British Columbia's human rights commissioner says she is disappointed with the provincial government's bid to address the rise in hate-motivated incidents in B.C.
On Wednesday, the B.C. government announced it is launching a racist incident helpline and offering community groups up to $10,000 to combat hate-motivated violence in the province.
Premier David Eby made the announcement on Wednesday, citing a "deeply troubling rise in hate and racism" against members of the Muslim and Jewish communities, and against Asians during the COVID-19 pandemic.
B.C.'s human rights commissioner, Kasari Govender, says she was "underwhelmed" by the announcement.
"We know that it's time to move beyond nice words and into real actions, and I'm glad to see the province taking some steps in that direction, but this doesn't go far enough," Govender said.
She called the measures reactive and said more needs to be done to take preventative measures.
"Education, for example — how do we prevent hate incidents from happening in the first place, or how do we change our society so that we don't have these responses and really address hate at its roots?" Govender said.
B.C. Human Rights Commissioner Kasari Govender calls the province's measures reactive and is calling for a comprehensive action plan that includes more preventative measures. (Kasari Govender/Twitter)
Govender recently expressed "deep concern" about the rising number of hate incidents stemming from the Israel-Hamas war, highlighting a surge in discrimination and violence toward both Jewish and Muslim people in the province.
"We absolutely have seen a spike in Islamophobic and antisemitic incidents in recent weeks, and I've really been calling for action in response to that," she said. "We can't sit back and let this happen — we need to have real action."
Vancouver police have reported some two dozen incidents aimed at the Jewish community, while the National Council of Canadian Muslims has said the last few weeks have been the worst in decades for Islamophobia reports.

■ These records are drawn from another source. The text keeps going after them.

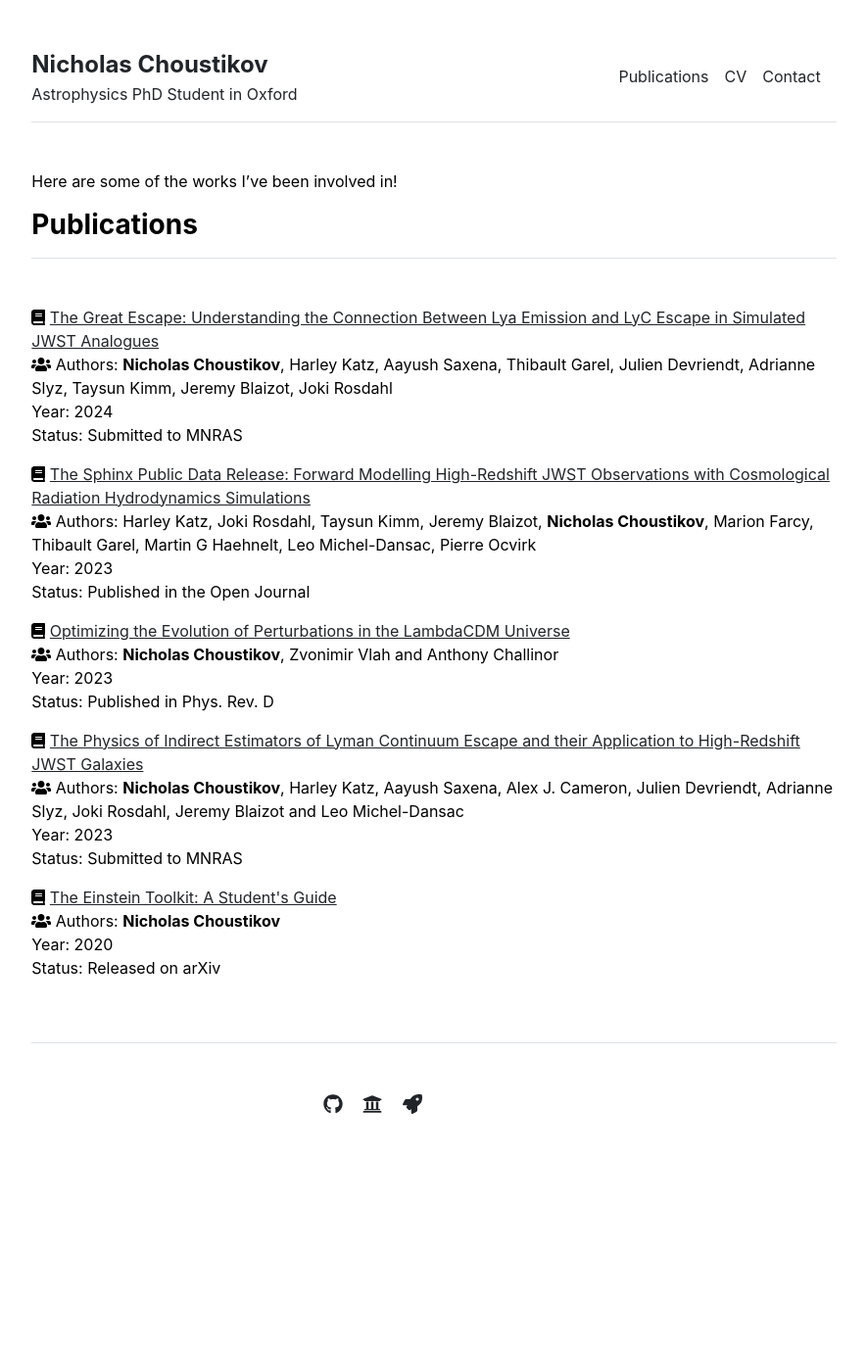
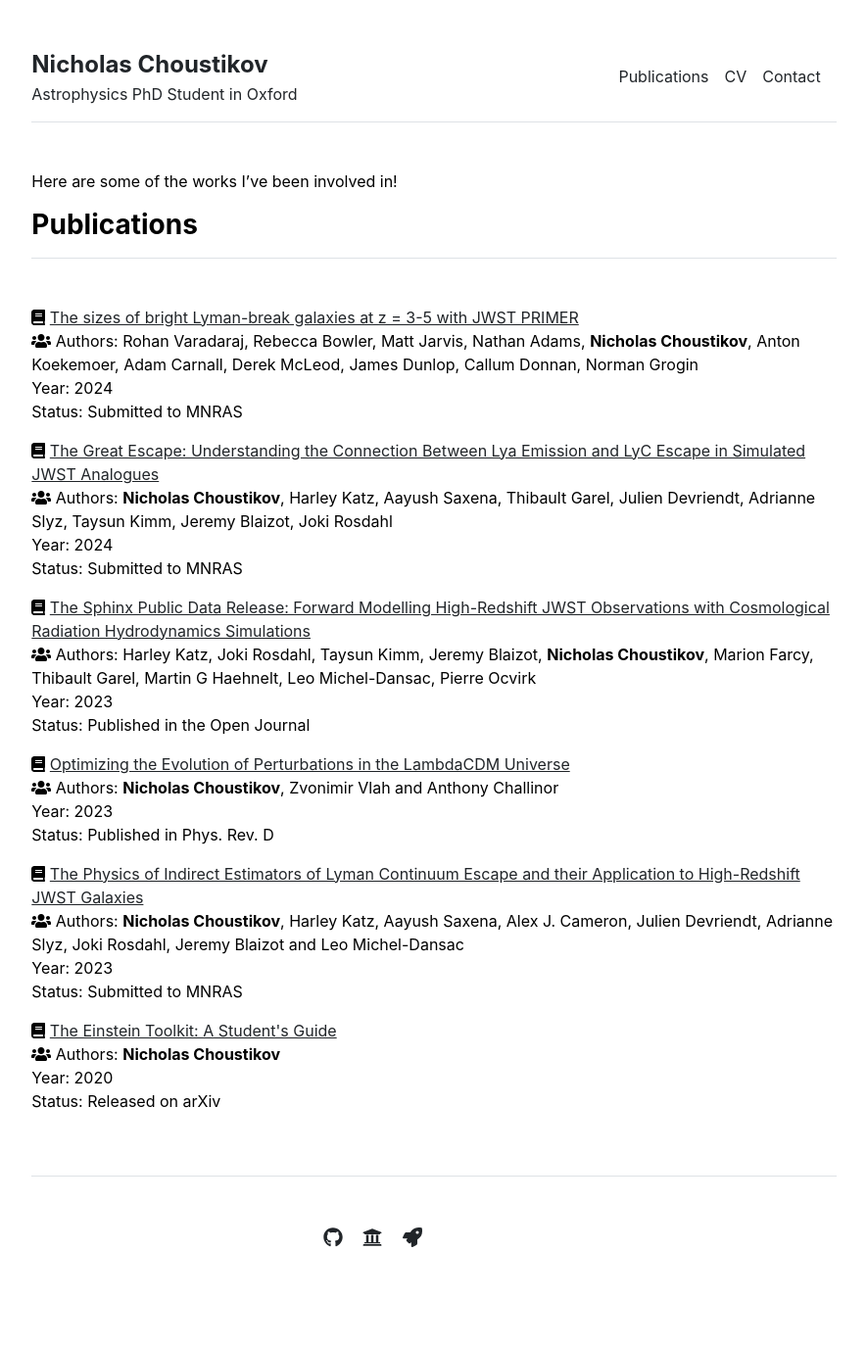
Before and after one commit to Chousti/Chousti.github.io, a Jekyll site: the page built from publications.md, in a window 1280 px wide. Shown: the whole page at 98% size, without its empty margins (197-1082 px from the left). Built offline with Jekyll 4.4.1, drawn with Linux system fonts in a browser that asks for light colours; before the commit the page ends 1239 px from its top, so only the background shows below that.

Commit message:
updating pubs

```diff
--- a/_data/publications.yml
+++ b/_data/publications.yml
@@ -3,6 +3,7 @@ featured:
 
 
 index:
+- {name: "The sizes of bright Lyman-break galaxies at z = 3-5 with JWST PRIMER", authors: "Rohan Varadaraj, Rebecca Bowler, Matt Jarvis, Nathan Adams, <b>Nicholas Choustikov</b>, Anton Koekemoer, Adam Carnall, Derek McLeod, James Dunlop, Callum Donnan, Norman Grogin", year: '2024', status: 'Submitted to MNRAS', url: 'https://arxiv.org/abs/2401.15971'}
 - {name: "The Great Escape: Understanding the Connection Between Lya  Emission and LyC Escape in Simulated JWST Analogues", authors: "<b>Nicholas Choustikov</b>, Harley Katz, Aayush Saxena, Thibault Garel, Julien Devriendt, Adrianne Slyz, Taysun Kimm, Jeremy Blaizot, Joki Rosdahl", year: "2024", status: 'Submitted to MNRAS', url: "https://ui.adsabs.harvard.edu/abs/2024arXiv240109557C/abstract"}
 - {name: "The Sphinx Public Data Release: Forward Modelling High-Redshift JWST Observations with Cosmological Radiation Hydrodynamics Simulations", authors: 'Harley Katz, Joki Rosdahl, Taysun Kimm, Jeremy Blaizot, <b>Nicholas Choustikov</b>, Marion Farcy, Thibault Garel, Martin G Haehnelt, Leo Michel-Dansac, Pierre Ocvirk', year: '2023', status: 'Published in the Open Journal', url: 'https://ui.adsabs.harvard.edu/abs/2023OJAp....6E..44K/abstract'}
 - {name: "Optimizing the Evolution of Perturbations in the LambdaCDM Universe", authors: '<b>Nicholas Choustikov</b>, Zvonimir Vlah and Anthony Challinor', year: '2023', status: 'Published in Phys. Rev. D', url: 'https://ui.adsabs.harvard.edu/abs/2023PhRvD.108b3529C/abstract'}
```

Govender says the latest surge follows a wave of discrimination this fall against trans and gender-diverse people, which came after a dramatic rise in hate during the COVID-19 pandemic.

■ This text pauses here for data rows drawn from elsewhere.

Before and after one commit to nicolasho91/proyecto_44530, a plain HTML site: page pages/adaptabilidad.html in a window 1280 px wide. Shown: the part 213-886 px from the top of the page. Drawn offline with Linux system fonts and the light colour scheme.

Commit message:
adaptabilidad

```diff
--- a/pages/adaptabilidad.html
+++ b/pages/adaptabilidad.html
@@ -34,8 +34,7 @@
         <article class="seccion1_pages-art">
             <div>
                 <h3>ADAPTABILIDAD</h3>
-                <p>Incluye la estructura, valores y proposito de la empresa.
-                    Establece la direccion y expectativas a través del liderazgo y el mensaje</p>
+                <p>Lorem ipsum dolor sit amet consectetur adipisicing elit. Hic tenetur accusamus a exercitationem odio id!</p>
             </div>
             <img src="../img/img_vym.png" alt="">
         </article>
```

What the province is doing right now, in helping people to feel safe and that the government has their back, is a great start.- Ezra Shanken, Jewish Federation of Greater Vancouver CEO
It spurred her to write a report last year, after getting feedback from thousands of British Columbians.
It included 12 recommendations for the B.C. government to combat the rise in hate.
Govender says the majority of those recommendations have been left unaddressed.
"This government has had my draft recommendations for a year to the day," said Govender. "What we see with this latest announcement is a step in the right direction, but far too small and far too limited a step to really tackle the breadth of the problem."
She said she wants to see a comprehensive action plan, rather than a "piecemeal" collection of measures already announced.
Province's steps applauded by Jewish group
The Jewish Federation of Greater Vancouver says it has been targeted with more than 24 hate-motivated cases that are now being looked at by police in the past month alone.
"From swastikas being scrawled on a house of worship in South Surrey, to hate speech, to windows being broken, to people being harassed and threatened ... This is a really challenging time and people feel unsafe," said CEO Ezra Shanken.
He commended the province's new measures and said his group will continue advocating the province to provide security guards.
"The security costs have skyrocketed across the Jewish community over the past month," he said. "What the province is doing right now, in helping people to feel safe and the government has their back, is a great start."
The initiatives are estimated to cost $2.4 million, funded through the civil forfeiture program which allows the province to seize and sell property connected to criminal activity.
The B.C. government says anonymized data collected from the helpline will be analyzed to recognize patterns and trends for authorities to decide how to deploy anti-racism resources in the future.